* **The data**

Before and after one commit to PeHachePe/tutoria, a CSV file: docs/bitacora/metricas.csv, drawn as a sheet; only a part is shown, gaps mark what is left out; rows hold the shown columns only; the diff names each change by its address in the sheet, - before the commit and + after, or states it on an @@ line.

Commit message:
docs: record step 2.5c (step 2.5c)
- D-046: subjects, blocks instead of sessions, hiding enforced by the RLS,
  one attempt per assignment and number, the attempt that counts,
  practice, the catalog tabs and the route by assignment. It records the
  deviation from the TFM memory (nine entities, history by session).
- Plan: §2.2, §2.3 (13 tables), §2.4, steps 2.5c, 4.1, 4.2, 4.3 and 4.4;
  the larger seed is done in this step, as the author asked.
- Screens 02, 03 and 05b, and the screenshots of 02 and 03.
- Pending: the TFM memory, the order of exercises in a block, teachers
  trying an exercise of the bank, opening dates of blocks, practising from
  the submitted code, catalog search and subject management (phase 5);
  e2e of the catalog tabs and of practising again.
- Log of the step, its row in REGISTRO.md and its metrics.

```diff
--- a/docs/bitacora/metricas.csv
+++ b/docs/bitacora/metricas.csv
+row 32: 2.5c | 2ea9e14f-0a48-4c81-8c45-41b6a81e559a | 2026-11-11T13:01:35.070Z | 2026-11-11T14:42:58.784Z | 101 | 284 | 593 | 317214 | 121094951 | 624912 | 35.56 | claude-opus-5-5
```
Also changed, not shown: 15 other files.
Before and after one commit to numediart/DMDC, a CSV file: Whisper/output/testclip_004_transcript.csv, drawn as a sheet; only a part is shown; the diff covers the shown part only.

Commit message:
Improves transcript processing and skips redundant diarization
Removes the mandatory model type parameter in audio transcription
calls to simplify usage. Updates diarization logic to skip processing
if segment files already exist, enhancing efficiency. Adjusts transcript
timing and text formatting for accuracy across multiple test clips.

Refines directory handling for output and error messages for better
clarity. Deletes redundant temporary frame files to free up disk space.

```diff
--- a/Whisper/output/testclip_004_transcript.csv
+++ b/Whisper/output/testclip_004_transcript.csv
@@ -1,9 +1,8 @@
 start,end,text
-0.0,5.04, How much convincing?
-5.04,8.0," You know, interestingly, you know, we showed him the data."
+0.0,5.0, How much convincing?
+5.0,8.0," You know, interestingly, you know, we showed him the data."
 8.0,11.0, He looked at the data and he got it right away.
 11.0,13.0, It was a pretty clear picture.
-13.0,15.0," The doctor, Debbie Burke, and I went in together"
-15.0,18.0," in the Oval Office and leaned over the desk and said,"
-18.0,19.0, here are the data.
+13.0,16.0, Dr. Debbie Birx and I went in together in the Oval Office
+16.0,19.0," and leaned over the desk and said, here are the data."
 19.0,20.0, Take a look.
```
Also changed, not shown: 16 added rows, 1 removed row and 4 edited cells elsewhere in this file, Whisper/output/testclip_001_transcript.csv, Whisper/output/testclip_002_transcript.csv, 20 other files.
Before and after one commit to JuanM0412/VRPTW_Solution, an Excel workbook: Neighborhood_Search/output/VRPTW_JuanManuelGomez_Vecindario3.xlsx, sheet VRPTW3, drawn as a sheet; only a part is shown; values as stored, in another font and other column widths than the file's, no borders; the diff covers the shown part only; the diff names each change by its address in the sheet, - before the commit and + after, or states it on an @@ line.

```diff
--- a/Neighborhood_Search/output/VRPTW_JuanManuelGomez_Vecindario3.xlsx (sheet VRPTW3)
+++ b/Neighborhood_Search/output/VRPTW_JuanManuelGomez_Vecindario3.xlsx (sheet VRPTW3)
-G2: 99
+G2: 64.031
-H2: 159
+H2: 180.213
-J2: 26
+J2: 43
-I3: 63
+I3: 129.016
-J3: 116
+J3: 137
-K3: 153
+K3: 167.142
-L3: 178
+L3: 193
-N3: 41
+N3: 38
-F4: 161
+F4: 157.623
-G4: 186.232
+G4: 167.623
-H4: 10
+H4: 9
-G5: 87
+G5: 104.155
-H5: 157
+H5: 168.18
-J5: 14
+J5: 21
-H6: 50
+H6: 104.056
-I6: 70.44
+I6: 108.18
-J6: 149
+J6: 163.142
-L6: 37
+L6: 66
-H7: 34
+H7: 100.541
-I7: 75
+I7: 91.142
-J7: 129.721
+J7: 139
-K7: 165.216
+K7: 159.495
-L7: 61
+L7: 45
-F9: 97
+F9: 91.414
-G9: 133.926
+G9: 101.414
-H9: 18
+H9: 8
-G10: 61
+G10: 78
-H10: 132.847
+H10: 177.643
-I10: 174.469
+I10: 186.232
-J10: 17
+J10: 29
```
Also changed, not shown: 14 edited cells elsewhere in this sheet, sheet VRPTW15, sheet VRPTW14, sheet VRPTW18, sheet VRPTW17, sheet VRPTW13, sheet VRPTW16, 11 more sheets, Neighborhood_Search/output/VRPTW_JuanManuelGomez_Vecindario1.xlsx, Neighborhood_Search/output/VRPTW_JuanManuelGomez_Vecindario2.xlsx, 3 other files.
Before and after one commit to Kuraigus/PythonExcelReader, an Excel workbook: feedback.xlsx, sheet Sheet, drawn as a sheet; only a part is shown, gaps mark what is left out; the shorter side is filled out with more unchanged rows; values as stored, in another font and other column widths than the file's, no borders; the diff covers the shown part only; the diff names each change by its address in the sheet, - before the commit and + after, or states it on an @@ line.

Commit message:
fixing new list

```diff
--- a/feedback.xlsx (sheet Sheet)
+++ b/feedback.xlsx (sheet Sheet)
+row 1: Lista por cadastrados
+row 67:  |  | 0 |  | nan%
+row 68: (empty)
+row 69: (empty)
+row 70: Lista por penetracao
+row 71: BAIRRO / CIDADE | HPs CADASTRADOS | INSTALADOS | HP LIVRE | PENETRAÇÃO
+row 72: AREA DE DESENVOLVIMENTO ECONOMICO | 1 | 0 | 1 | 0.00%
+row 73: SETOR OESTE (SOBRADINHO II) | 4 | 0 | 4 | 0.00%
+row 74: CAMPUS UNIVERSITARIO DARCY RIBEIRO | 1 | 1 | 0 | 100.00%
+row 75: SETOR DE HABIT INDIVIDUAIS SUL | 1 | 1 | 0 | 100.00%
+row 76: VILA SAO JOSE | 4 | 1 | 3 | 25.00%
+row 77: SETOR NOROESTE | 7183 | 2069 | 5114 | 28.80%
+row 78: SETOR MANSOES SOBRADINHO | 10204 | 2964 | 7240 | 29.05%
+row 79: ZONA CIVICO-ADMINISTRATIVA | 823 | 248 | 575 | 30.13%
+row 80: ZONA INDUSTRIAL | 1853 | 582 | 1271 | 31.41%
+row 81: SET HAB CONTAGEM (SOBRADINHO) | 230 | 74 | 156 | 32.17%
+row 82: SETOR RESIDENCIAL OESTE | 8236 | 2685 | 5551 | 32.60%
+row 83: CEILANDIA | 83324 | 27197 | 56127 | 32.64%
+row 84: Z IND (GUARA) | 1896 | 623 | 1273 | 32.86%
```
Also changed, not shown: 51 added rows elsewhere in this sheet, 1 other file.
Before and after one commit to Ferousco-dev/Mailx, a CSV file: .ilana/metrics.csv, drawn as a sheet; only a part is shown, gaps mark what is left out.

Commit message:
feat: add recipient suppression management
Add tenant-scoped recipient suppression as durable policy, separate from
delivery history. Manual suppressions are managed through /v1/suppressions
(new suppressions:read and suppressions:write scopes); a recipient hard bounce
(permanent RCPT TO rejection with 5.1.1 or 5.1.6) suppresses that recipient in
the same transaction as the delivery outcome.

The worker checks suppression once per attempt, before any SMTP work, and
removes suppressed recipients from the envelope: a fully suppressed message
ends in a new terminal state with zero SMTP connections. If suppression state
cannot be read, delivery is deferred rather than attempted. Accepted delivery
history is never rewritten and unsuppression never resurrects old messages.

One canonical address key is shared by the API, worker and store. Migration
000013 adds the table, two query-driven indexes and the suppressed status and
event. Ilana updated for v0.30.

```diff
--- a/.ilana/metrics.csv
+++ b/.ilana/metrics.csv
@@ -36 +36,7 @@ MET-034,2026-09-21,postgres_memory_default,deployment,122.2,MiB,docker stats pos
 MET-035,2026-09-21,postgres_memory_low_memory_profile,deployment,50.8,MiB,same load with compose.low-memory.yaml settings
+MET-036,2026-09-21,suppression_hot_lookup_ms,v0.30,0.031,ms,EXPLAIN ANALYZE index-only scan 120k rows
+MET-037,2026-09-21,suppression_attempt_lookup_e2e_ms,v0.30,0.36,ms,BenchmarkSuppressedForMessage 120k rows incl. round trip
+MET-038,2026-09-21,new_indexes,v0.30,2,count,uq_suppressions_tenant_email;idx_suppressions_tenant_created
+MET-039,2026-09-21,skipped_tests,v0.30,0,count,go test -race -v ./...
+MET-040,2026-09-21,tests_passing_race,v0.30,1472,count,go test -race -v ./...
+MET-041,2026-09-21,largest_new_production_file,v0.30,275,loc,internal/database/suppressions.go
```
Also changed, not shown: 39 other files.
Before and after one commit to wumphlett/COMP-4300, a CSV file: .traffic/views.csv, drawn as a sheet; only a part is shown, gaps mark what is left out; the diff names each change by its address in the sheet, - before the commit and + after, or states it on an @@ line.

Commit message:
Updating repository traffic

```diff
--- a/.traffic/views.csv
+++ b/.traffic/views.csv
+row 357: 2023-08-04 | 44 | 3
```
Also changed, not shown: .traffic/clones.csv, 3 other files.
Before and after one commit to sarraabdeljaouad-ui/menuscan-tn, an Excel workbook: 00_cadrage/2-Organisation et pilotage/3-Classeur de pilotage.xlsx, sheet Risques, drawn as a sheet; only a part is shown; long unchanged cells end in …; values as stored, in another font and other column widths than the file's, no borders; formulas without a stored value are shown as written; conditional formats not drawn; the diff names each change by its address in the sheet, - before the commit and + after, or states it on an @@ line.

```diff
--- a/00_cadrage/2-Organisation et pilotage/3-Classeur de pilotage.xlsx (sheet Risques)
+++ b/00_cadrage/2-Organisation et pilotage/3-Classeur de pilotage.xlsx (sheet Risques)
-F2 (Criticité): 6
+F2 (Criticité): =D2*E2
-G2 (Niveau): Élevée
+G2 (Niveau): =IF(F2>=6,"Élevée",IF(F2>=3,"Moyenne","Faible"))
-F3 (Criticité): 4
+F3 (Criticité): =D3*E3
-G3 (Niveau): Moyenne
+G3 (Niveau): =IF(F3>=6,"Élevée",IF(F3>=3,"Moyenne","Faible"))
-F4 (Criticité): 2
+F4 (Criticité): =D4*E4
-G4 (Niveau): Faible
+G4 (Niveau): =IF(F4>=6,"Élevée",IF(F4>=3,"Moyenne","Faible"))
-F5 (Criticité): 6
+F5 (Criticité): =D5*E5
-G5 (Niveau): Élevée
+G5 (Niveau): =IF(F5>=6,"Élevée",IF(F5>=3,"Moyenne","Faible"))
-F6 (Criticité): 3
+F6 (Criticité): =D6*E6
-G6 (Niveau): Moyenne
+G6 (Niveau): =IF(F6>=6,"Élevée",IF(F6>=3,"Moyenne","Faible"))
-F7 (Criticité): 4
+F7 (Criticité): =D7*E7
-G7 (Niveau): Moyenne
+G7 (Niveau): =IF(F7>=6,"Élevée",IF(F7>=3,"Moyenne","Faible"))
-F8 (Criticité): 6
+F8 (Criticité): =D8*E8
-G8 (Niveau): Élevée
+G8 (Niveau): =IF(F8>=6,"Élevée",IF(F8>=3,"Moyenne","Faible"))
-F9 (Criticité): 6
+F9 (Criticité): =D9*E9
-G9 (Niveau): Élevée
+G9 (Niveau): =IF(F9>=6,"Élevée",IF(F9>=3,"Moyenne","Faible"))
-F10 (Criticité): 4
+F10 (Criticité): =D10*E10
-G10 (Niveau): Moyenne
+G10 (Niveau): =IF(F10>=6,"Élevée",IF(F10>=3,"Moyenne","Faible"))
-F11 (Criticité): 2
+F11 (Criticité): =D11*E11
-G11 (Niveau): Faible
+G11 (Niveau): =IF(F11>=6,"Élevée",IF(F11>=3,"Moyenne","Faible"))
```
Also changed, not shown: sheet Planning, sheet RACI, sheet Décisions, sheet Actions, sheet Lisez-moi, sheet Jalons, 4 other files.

* **Assigned task**
After locating the line with "the submitted code, catalog" in the material above, return it and each line after it exactly, ending at the line with "Also changed, not shown: 15 other files.".

* **Solved problem**
  the submitted code, catalog search and subject management (phase 5);
  e2e of the catalog tabs and of practising again.
- Log of the step, its row in REGISTRO.md and its metrics.

```diff
--- a/docs/bitacora/metricas.csv
+++ b/docs/bitacora/metricas.csv
+row 32: 2.5c | 2ea9e14f-0a48-4c81-8c45-41b6a81e559a | 2026-11-11T13:01:35.070Z | 2026-11-11T14:42:58.784Z | 101 | 284 | 593 | 317214 | 121094951 | 624912 | 35.56 | claude-opus-5-5
```
Also changed, not shown: 15 other files.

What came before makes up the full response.